--- Material provided ---

====

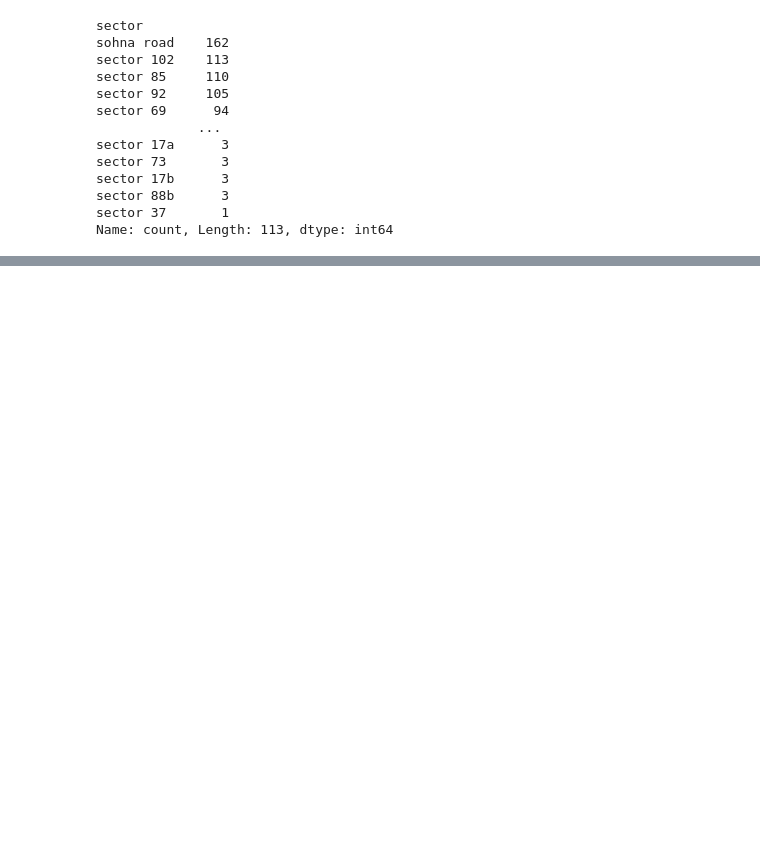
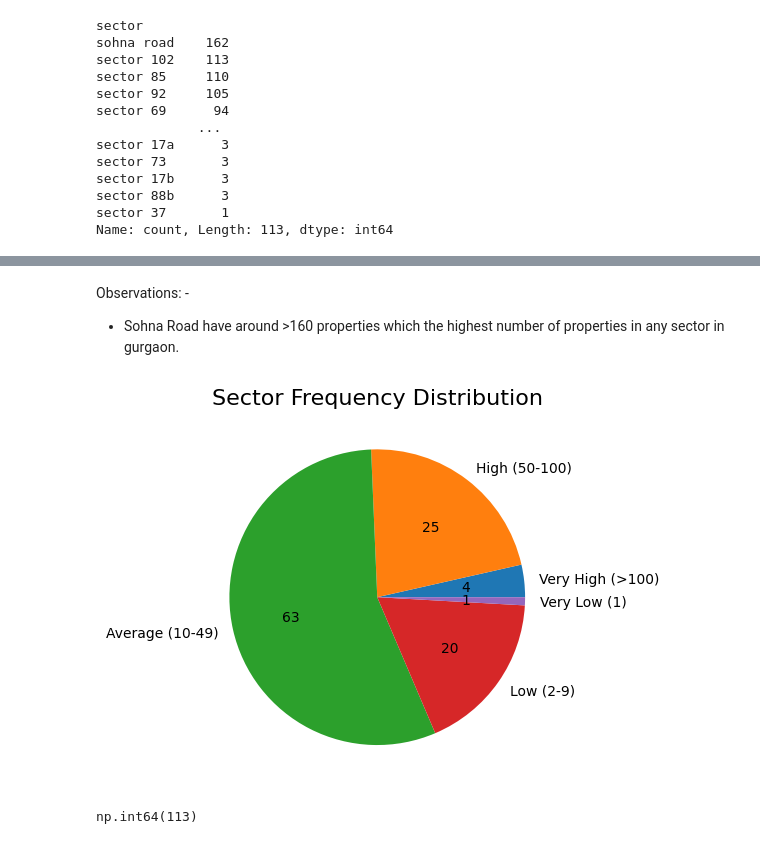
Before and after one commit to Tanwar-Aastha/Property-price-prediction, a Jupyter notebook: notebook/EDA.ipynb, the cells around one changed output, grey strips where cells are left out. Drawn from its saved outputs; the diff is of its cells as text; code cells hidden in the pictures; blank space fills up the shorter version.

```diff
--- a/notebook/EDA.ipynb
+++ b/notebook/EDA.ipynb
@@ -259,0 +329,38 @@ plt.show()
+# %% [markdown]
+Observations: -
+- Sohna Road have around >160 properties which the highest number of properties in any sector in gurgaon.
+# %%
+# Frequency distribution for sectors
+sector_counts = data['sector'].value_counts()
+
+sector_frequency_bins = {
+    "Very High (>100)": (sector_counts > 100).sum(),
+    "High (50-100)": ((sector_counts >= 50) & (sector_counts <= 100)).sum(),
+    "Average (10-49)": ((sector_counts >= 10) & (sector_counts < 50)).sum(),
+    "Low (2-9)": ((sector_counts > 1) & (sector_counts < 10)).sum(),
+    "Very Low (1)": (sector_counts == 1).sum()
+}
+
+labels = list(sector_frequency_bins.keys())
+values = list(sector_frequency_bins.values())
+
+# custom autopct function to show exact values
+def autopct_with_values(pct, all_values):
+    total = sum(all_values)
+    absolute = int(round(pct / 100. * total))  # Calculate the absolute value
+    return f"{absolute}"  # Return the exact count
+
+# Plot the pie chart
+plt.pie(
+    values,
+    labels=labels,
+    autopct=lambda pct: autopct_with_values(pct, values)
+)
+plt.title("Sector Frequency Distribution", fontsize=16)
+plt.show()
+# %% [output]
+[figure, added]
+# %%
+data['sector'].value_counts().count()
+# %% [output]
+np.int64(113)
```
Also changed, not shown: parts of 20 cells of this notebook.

====

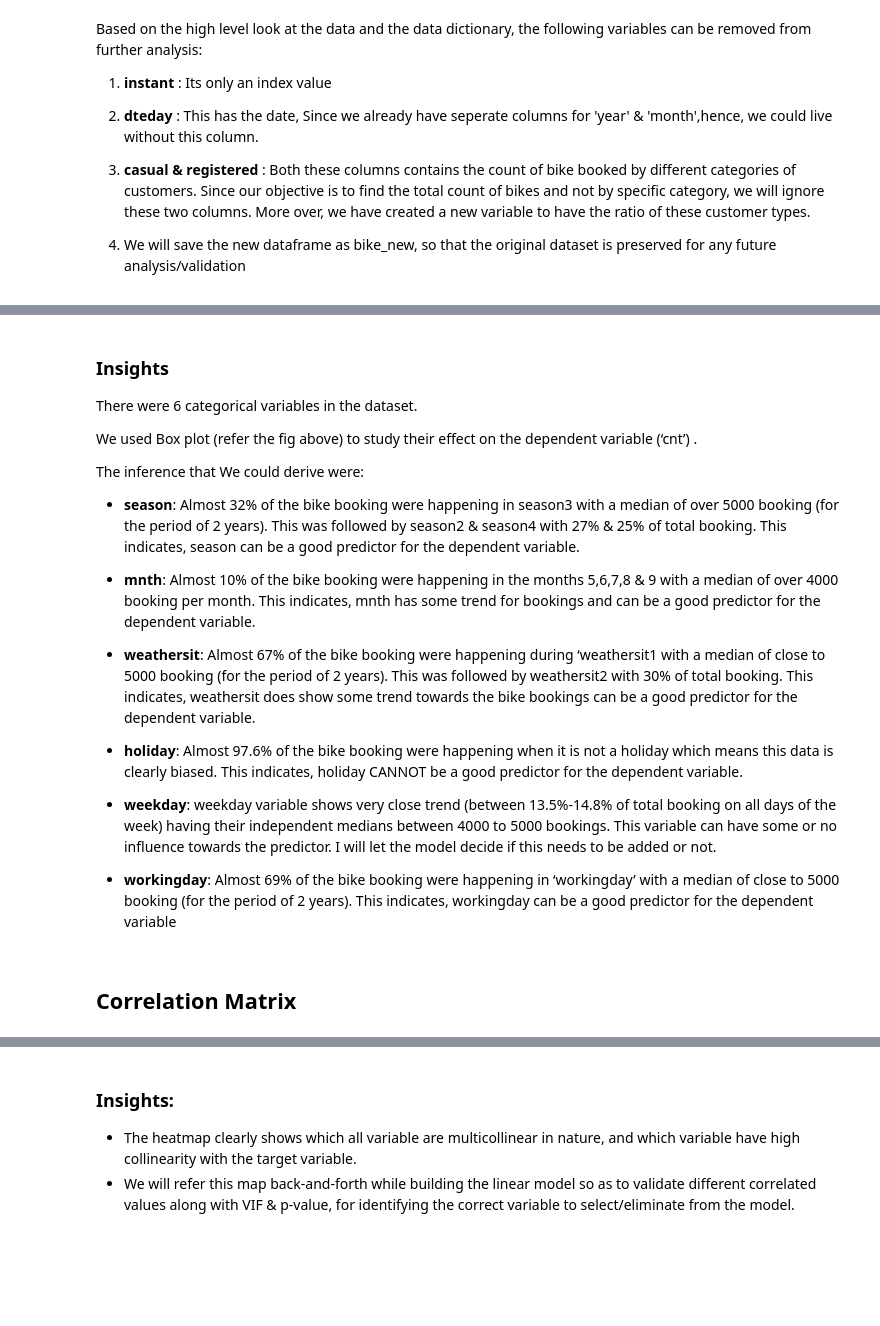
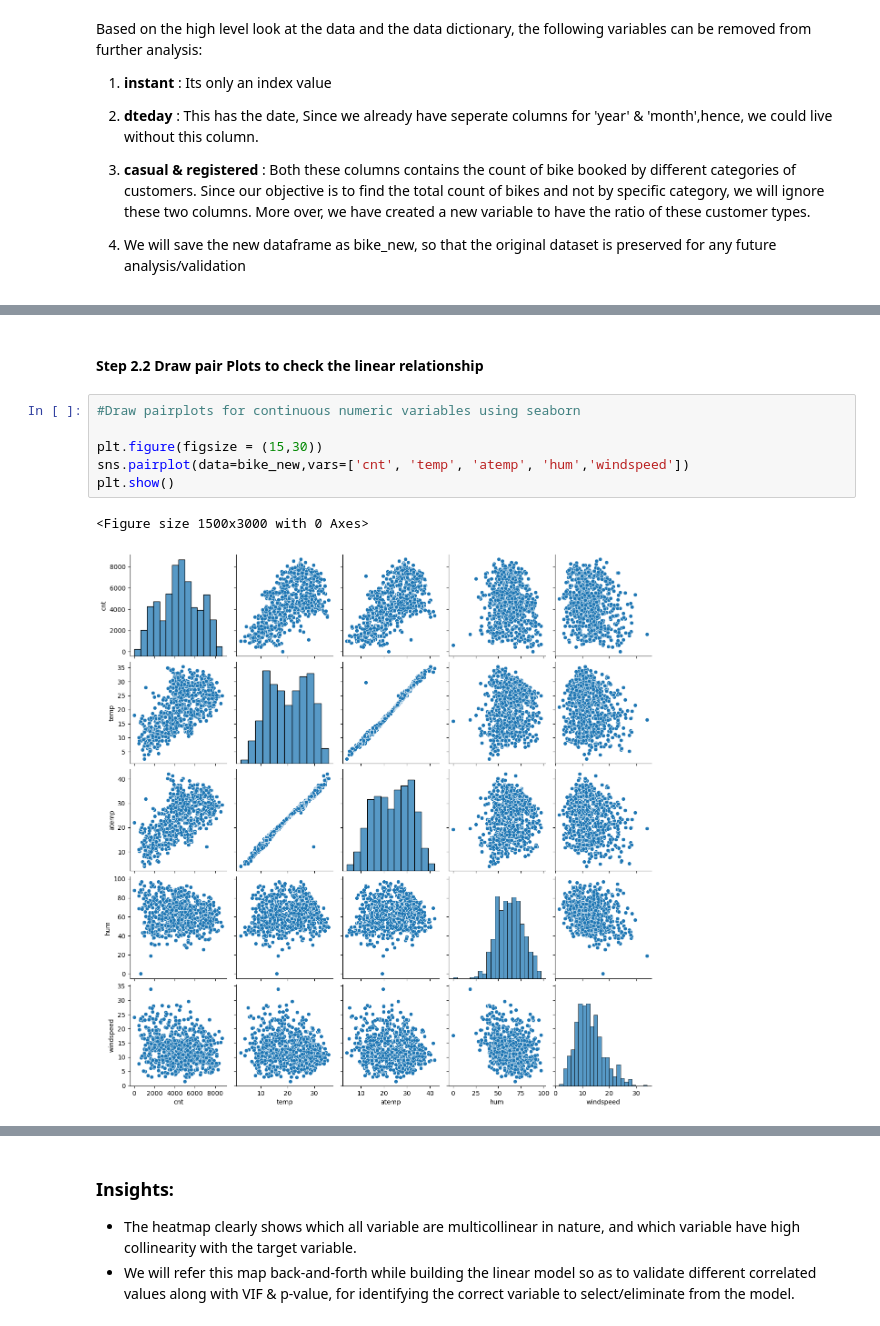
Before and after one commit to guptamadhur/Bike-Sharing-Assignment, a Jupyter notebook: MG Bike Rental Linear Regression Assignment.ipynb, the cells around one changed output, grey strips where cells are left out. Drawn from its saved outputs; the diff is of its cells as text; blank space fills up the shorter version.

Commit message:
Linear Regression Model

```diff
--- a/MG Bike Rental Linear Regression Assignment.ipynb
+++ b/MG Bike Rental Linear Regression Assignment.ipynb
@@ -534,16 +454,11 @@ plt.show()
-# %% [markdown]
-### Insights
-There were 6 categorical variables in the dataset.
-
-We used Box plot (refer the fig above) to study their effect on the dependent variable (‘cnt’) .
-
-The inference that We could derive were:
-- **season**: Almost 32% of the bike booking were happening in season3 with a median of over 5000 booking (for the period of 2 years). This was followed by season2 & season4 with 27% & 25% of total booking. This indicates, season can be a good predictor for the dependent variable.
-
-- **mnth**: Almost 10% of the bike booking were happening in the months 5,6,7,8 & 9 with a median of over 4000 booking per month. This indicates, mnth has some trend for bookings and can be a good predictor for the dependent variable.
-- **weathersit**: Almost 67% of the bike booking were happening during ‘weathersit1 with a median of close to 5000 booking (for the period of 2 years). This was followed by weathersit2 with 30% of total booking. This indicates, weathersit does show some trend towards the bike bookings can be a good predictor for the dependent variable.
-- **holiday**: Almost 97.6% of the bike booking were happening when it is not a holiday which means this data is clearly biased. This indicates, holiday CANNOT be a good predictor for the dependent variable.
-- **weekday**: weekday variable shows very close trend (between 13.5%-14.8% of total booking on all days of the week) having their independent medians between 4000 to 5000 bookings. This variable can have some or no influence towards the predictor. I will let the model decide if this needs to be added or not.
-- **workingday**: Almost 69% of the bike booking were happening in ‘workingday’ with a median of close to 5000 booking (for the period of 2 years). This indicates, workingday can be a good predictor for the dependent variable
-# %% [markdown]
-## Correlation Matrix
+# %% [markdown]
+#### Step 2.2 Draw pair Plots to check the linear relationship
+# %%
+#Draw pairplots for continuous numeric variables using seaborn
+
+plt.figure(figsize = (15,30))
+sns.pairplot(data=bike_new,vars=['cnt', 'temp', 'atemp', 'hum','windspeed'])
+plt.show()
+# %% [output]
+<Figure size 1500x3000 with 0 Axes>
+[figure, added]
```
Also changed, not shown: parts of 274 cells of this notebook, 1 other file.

====

--- Task requirements ---
From the entries above, list each line with "years" in it.

--- Your response ---
-- **season**: Almost 32% of the bike booking were happening in season3 with a median of over 5000 booking (for the period of 2 years). This was followed by season2 & season4 with 27% & 25% of total booking. This indicates, season can be a good predictor for the dependent variable.
-- **weathersit**: Almost 67% of the bike booking were happening during ‘weathersit1 with a median of close to 5000 booking (for the period of 2 years). This was followed by weathersit2 with 30% of total booking. This indicates, weathersit does show some trend towards the bike bookings can be a good predictor for the dependent variable.
-- **workingday**: Almost 69% of the bike booking were happening in ‘workingday’ with a median of close to 5000 booking (for the period of 2 years). This indicates, workingday can be a good predictor for the dependent variable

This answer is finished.